LONDON (Reuters) - Gold demand fell 15 percent in 2013 as huge outflows from physically backed investment funds outweighed record consumer demand, but that heavy disinvestment is tailing off this year, pointing to a recovery, the World Gold Council said on Tuesday.
Massive liquidation of bullion-backed exchange-traded funds returned 881 tonnes of gold to the market last year, part of a 51 percent slump in investment demand to 773.3 tonnes.
That helped drive gold prices to their biggest annual loss in 32 years, which in turn pushed up consumer buying of the metal. Demand for gold jewellery, coins and bars rose 21 percent to its highest on record, at 3,863.5 tonnes, the WGC said.
With that side of the market expected to hold firm, gold prices could recover this year as selling from ETFs tails off, it added. Already this year, the largest gold ETF, New York’s SPDR Gold Trust, has reported a small inflow.
“You’re seeing a significant change in the behaviour of those ETFs,” the WGC’s managing director for investment, Marcus Grubb, said. “Notwithstanding that the year is yet young, you are certainly going to see a much better year for investment and ETFs than you did last year.”
“The market is getting back to balance. Futures sentiment is improving too, with the increase in net longs back to nearly 10 million ounces,” he said. “Overall, it leads us to think this will be a better year for gold than last year ... we expect to see a positive return this year.”
Overall demand slid to a four-year low last year, at 3,756 tonnes, the WGC said. There was an “unprecedented” flow of gold from Western vaults to Eastern markets, via refiners in North America, Switzerland and Dubai, it added.
China overtook India as the world’s biggest gold consumer, with overall demand of 1,065.8 tonnes, largely driven by a 29 percent rise in Chinese jewellery demand and a 38 percent increase in coin and bar buying.

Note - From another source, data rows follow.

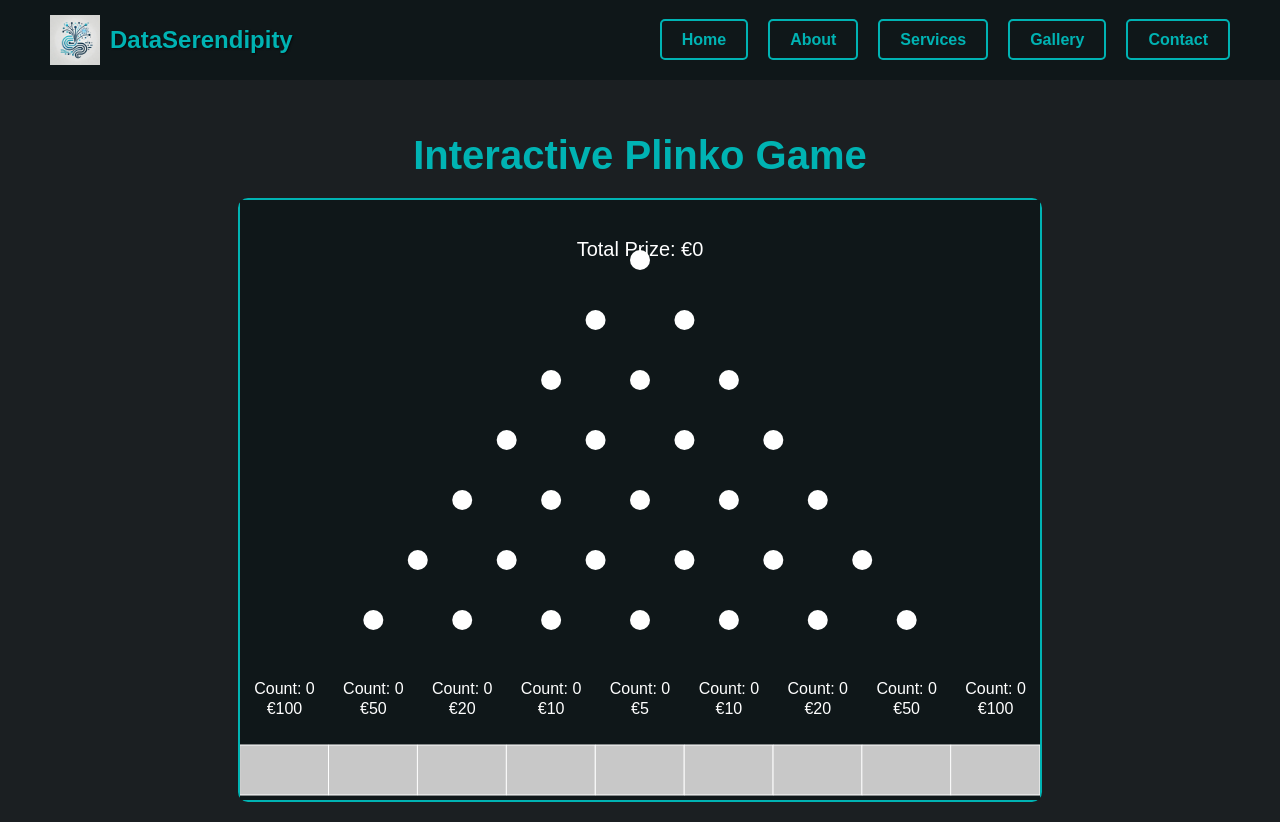
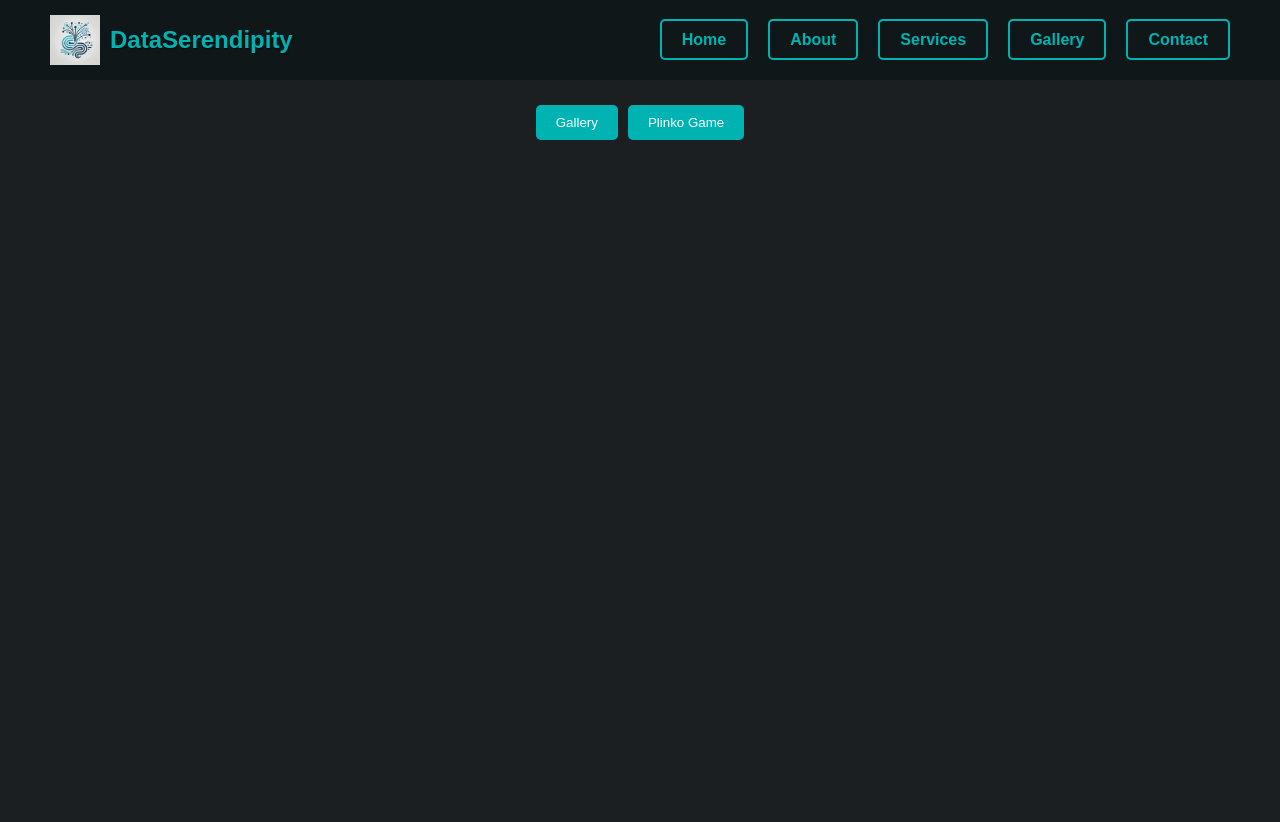
Before and after one commit to HugoSmits/DataSerendipity, a Flask app: page /gallery in a window 1280 px wide. After the commit the page ends 140 px from the top, so only its background shows below. Run offline with Flask 3, Linux system fonts and the light colour scheme; some libraries are stand-ins or nearby versions.

Commit message:
Preparation for more work in Gallery

```diff
--- a/project/static/css/navigation_style.css
+++ b/project/static/css/navigation_style.css
@@ -66,3 +66,30 @@ nav ul li .btn:hover {
     background-color: #00b3b3;
     color: #fff;
 }
+
+.gallery-menu {
+    display: flex;
+    justify-content: center;
+    margin-top: 20px;
+}
+
+.tab-button {
+    padding: 10px 20px;
+    border: none;
+    background-color: #00b3b3;
+    color: white;
+    cursor: pointer;
+    margin: 5px;
+    border-radius: 5px;
+    transition: 0.3s;
+}
+
+.tab-button:hover {
+    background-color: #008080;
+}
+
+.tab-content {
+    display: none;
+    padding: 20px;
+    text-align: center;
+}
--- a/project/templates/gallery.html
+++ b/project/templates/gallery.html
@@ -3,7 +3,7 @@
 <head>
     <meta charset="UTF-8">
     <meta name="viewport" content="width=device-width, initial-scale=1.0">
-    <title>DataSerendipity - Plinko Game</title>
+    <title>DataSerendipity - Gallery</title>
     <link rel="stylesheet" href="/static/css/navigation_style.css">
     <link rel="stylesheet" href="/static/css/gallery_style.css">
     <script src="https://cdnjs.cloudflare.com/ajax/libs/p5.js/1.5.0/p5.min.js"></script>
@@ -24,12 +24,33 @@
         </ul>
     </nav>
 
-    <!-- Plinko Game -->
-    <section class="plinko-game">
+    <!-- Sub-menu for Gallery -->
+    <div class="gallery-menu">
+        <button class="tab-button" onclick="showTab('gallery-content')">Gallery</button>
+        <button class="tab-button" onclick="showTab('plinko-content')">Plinko Game</button>
+    </div>
+
+    <!-- Gallery Content -->
+    <section id="gallery-content" class="tab-content">
+        <h1>Image Gallery</h1>
+        <div class="gallery-grid">
+            <!-- Add images here -->
+        </div>
+    </section>
+
+    <!-- Plinko Game Content -->
+    <section id="plinko-content" class="tab-content" style="display:none;">
         <h1>Interactive Plinko Game</h1>
         <div id="plinko-container"></div>
+        <script src="/static/js/plinko.js"></script>
     </section>
 
-    <script src="/static/js/plinko.js"></script>
+    <script>
+        function showTab(tabId) {
+            document.getElementById('gallery-content').style.display = 'none';
+            document.getElementById('plinko-content').style.display = 'none';
+            document.getElementById(tabId).style.display = 'block';
+        }
+    </script>
 </body>
 </html>
```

“We would expect to see Chinese demand to remain very strong at similar levels (to last year), but it’s unlikely to exceed the levels reached last year,” Grubb said.
He said the difference between the amount of gold going into China and measured demand suggested that a lot of metal remained in the inventory chain, ready to meet demand.
China bucked the trend in developing markets for lower scrap supply - which fell 14 percent globally to 1,371.4 tonnes, its lowest since 2008 - to show an increase in recycled gold returning to the market.
“The surge in demand (in China) seen in 2013, with consumers making opportunistic purchases at lower prices, does increase the prospect of a resurgence in recycling should prices rebound with any conviction,” the WGC said in the report.
Global gold jewellery demand rose to a five-year high of 2,209.5 tonnes, the largest volume increase since 1997, the WGC said. Indian jewellery demand also rose 11 percent to 612.7 tonnes, while buying in the United States rose for the first time since 2001, to 122.8 tonnes.
Demand for smaller gold investment products like coins and bars also rose 38 percent in China and 16 percent in India last year, with buying also rising sharply in Thailand, South Korea, and the Middle East, particularly Egypt. Turkish coin and bar demand more than doubled to 102 tonnes.
Central bank buying fell to its lowest in three years, down by nearly a third to 368.6 tonnes. This was driven in part by the last year’s price volatility, Grubb said.
“Effectively one of the reasons the slowdown happened was the increased volatility of the gold price, which is certainly looking better this year so far,” he said. “That did affect these longer term programmes last year.”
“Overall we still think you’ll see a strong year for central banks (in 2014), probably similar to last year.”
On the supply side of the market, mine supply rose again by around 5 percent to 1,968.5 tonnes, a record high.
Reporting by Jan Harvey, editing by David Evans